12. The method of claim 8, wherein said random number generator is embedded in a smart card.
13. The method of claim 8, wherein said exponential averaging A is defined by:
A new =αA old +b,
wherein α=1−1/n and α falls between 0 and 1 (0<α<1),
wherein b is a value comprising 1 if the binary value of the k bit block occurs in said step (b), otherwise 0.
14. The method of claim 8, wherein said overlapping count operation is performed each time a new random bit is generated by dropping the leftmost bit from said predetermined block of k bits and appending said new random bit to the right of said predetermined block of k bits.
15. The method of claim 13, wherein said predetermined acceptance range is defined as follows:
[n/2k+1−c{square root}{square root over (n)}/2k+1, n/2k+1+c{square root}{square root over (n)}/2k+1],
where c is selected to achieve a desired security threshold level.
16. An apparatus for testing the randomness of a random number sequence, comprising:
a random generator unit for generating substantially random sequences of binary bits; and,
a detector unit, coupled to the output of said random generator unit, for detecting whether said generated random sequences are sufficiently random,
wherein said generated random sequences are applied to an exponential overlapping count operation A at a predefined block interval of k bits to compute an average number of occurrences for each said predefined block, and wherein if the output of said exponential overlapping count operation A falls outside of a predetermined acceptance range, determining that said generated random sequences are insufficiently random.
17. The apparatus of claim 16, further comprising a switch unit, coupled to the outputs of said random generator unit and said detector unit, for passing said generated random sequences for a subsequent application when said generated random sequences are determined to be sufficiently random.
18. The apparatus of claim 16, further comprising means for transmitting an alarm signal when the output of said exponential overlapping count operation A falls outside of said predetermined acceptance range.
19. The apparatus of claim 16, wherein said exponential overlapping count operation A is computed according to the following equation:
A new =αA old +b,
where α=1−1/n, and α falls between 0 and 1 (0<α<1),
b=1 if the binary value of the k bit block occurs, otherwise b=0 , and
Aold is preset initially by an operator.
20. The apparatus of claim 19, wherein said predetermined acceptance range is defined as follows:
[n/2k+1−c{square root}{square root over (n)}/2k+1, n/2k+1+c{square root}{square root over (n)}/2k+1],
where c is selected to achieve a desired security threshold level.
21. A machine-readable medium having stored thereon data representing sequences of instructions, and the sequences of instructions which, when executed by a processor, cause the processor to:
generate a stream of random numbers of binary bits;
compute and track an exponential overlapping count operation on a predetermined block of k bits at a predefined time interval for each bit to obtain a corresponding binary value; and,
compare all said computed exponential averaging A to a predetermined acceptance range to determine whether said generated random numbers are sufficiently random.
22. The machine-readable medium of claim 21, wherein said generated binary numbers are not sufficiently random when said computed exponential averaging falls outside of said predetermined acceptance range.
23. The machine-readable medium of claim 21, wherein said exponential averaging A is defined by:
A new =αA old +b,
wherein α=1−1/n and α falls between 0 and 1 (0<α<1),
wherein b is a value comprising 1 if the binary value of the k bit block occurs, otherwise 0.
24. The machine-readable medium of claim 21, wherein said overlapping count operation is performed each time a new random bit is generated by dropping the leftmost bit from said predetermined block of k bits and appending said new random bit to the right of said predetermined block of k bits.
25. The machine-readable medium of claim 23, wherein said predetermined acceptance range is defined as follows:
[n/2k+1−c{square root}{square root over (n)}/2k+1, n/2k+1+c{square root}{square root over (n)}/2k+1],
where c is selected to achieve a desired security threshold level.
Description
DETAILED DESCRIPTION OF THE EMBODIMENT

[0016] In the following description, for purposes of explanation rather than limitation, specific details are set forth such as the particular architecture, interfaces, techniques, etc., in order to provide a thorough understanding of the present invention.
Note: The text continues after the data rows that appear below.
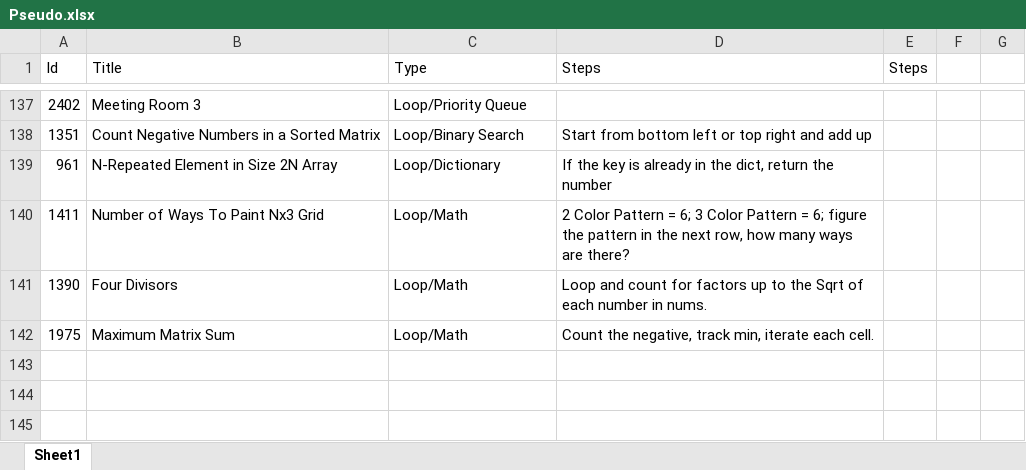
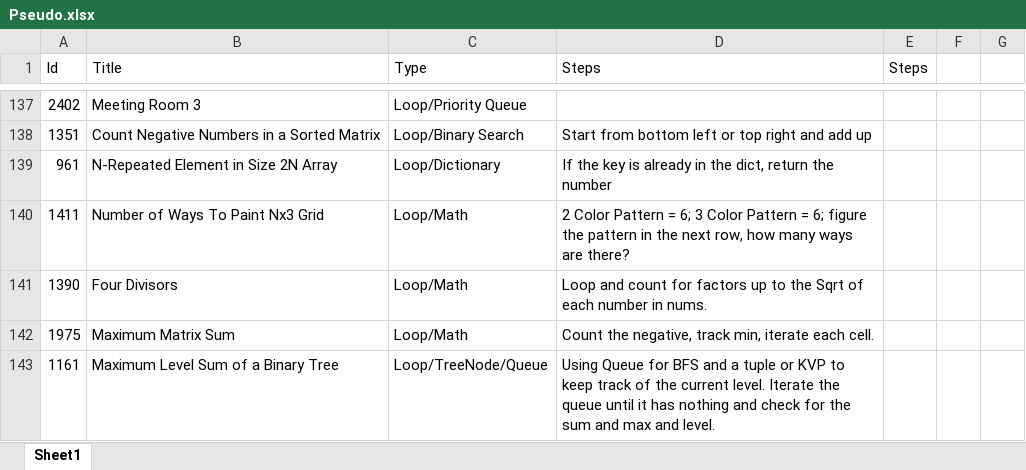
Before and after one commit to Mvrs10/LC_Solutions, an Excel workbook: Pseudo.xlsx, sheet Sheet1, drawn as a sheet; only a part is shown, gaps mark what is left out; values as stored, in another font and other column widths than the file's, no borders; the diff names each change by its address in the sheet, - before the commit and + after, or states it on an @@ line.

Commit message:
Maximum Level Sum of a Binary Tree.

```diff
--- a/Pseudo.xlsx (sheet Sheet1)
+++ b/Pseudo.xlsx (sheet Sheet1)
+row 143: 1161 | Maximum Level Sum of a Binary Tree | Loop/TreeNode/Queue | Using Queue for BFS and a tuple or KVP to keep track of the current level. Iterate the queue until it has nothing and check for the sum and max and level.
```
Also changed, not shown: 3 other files.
However, it will be apparent to those skilled in the art that the present invention may be practiced in other embodiments, which depart from these specific details. For purposes of simplicity and clarity, detailed descriptions of well-known devices, circuits, and methods are omitted so as not to obscure the description of the present invention with unnecessary detail.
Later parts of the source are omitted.